A second answer is to have the elephant climb on top and into Kaylim, utensils, of the soon-to-be owner in order to use the Kinyan of “Kaylim,” again to avoid the difficulty of Hagbah.
A third answer is to place a bundle of twigs on the floor and have the elephant climb on top of the bundle so it is elevated from the ground, and can therefore be considered like any other case of Hagbah.
There is a famous Machlokes as to how high one must lift an object in order to perform Hagbah. Rashi learns that Hagbah is three Tefachim and Rabbeinu Tam learns that Hagbah is one Tefach. Rashi explains that the bundle of twigs that elevated the elephant was three Tefachim high and Rabbeinu Tam explains that twigs were used to make the elephant jump just one Tefach in the air.

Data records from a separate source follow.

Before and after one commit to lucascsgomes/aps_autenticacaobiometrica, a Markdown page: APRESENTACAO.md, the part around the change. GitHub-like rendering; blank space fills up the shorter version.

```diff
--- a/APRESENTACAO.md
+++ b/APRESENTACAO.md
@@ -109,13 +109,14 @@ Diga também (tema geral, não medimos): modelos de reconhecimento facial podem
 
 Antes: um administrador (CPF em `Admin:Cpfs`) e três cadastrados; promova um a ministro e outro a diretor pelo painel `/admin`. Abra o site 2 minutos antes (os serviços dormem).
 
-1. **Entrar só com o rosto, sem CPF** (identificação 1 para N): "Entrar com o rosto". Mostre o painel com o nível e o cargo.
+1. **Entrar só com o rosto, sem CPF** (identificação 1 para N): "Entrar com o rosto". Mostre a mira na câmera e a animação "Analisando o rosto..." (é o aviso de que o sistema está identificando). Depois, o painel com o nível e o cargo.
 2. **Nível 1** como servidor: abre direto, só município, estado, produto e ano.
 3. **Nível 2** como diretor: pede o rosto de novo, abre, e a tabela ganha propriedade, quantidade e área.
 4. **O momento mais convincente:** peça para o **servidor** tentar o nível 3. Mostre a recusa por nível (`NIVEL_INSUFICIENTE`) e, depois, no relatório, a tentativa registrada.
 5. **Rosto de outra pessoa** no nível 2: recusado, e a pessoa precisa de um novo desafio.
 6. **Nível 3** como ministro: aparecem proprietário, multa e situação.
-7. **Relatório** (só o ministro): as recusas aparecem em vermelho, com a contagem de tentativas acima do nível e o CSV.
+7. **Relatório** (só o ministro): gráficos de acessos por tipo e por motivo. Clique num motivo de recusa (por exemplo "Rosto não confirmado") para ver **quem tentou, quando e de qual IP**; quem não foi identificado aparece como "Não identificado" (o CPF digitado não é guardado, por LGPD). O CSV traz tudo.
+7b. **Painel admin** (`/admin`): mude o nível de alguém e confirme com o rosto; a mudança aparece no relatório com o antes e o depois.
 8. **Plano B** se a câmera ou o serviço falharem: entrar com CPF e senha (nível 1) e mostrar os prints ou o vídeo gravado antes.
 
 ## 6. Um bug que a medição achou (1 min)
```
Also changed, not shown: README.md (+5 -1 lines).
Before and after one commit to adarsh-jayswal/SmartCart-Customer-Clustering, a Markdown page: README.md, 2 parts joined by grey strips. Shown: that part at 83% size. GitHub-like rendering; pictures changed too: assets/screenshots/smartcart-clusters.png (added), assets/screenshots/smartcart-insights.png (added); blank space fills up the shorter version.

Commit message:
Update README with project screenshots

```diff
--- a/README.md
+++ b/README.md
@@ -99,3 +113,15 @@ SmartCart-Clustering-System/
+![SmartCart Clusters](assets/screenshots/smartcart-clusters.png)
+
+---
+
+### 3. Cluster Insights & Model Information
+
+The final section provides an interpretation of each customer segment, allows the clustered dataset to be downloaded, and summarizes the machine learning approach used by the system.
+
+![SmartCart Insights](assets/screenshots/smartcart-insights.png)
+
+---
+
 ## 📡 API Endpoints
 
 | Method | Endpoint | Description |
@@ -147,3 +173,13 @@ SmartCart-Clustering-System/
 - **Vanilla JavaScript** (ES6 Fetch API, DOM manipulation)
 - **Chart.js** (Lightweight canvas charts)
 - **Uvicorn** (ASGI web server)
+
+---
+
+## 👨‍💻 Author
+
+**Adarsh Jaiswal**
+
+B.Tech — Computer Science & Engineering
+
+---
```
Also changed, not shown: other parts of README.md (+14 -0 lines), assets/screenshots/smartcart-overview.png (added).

Rashi in Kiddushin explains that Hagbah must be three Tefachim, because until an object is lifted three Tefachim from the ground, it is considered to be still attached to the ground by applying the Halachic principle of “Lavud.” Once an object is elevated three Tefachim from the ground, it has left the parameters of “Lavud” and can be acquired.
There is some debate as to Rashi’s meaning. On the one hand, since Rashi is saying that a separation of three Tefachim is needed for an object to leave its Halachic attachment to the ground, perhaps an object received above three Tefachim does not require lifting another three Tefachim, e.g., if the object is already on a table or the seller is holding it above three Tefachim. In such a case, the Kinyan of Hagbah would be possession of an object in one’s hands above three Tefachim. Alternatively, it could be that once the Shiur of three Tefachim was given to objects that are on the ground, this Shiur was applied to all cases of Hagbah, even if the object was already three Tefachim off the ground.
The Gemara (Eruvin 79b) states that in order to receive a portion in a communal Eruv, one must lift a barrel of wine one Tefach off the ground for it to be considered an acquisition. The Gemara then cites a differing opinion, that the barrel only needs to be lifted a minimal amount, seemingly even less than a Tefach. The Gemara answers that there is no Machlokes and the opinion that states a lifting of a minimal Shiur is actually referring to the Shiur of a Tefach.
At first glance, it seems that the Gemara is consistent with Rabbeinu Tam, for the Shiur of Hagbah seems to be a Tefach off the ground according to both sources. The Rosh defends Rashi and states that the Gemara represents Rashi’s opinion. Since one of the sources refers to the Shiur of a Tefach as a “minimal Shiur,” it implies that normally Hagbah requires a larger Shiur, which is standardly three Tefachim.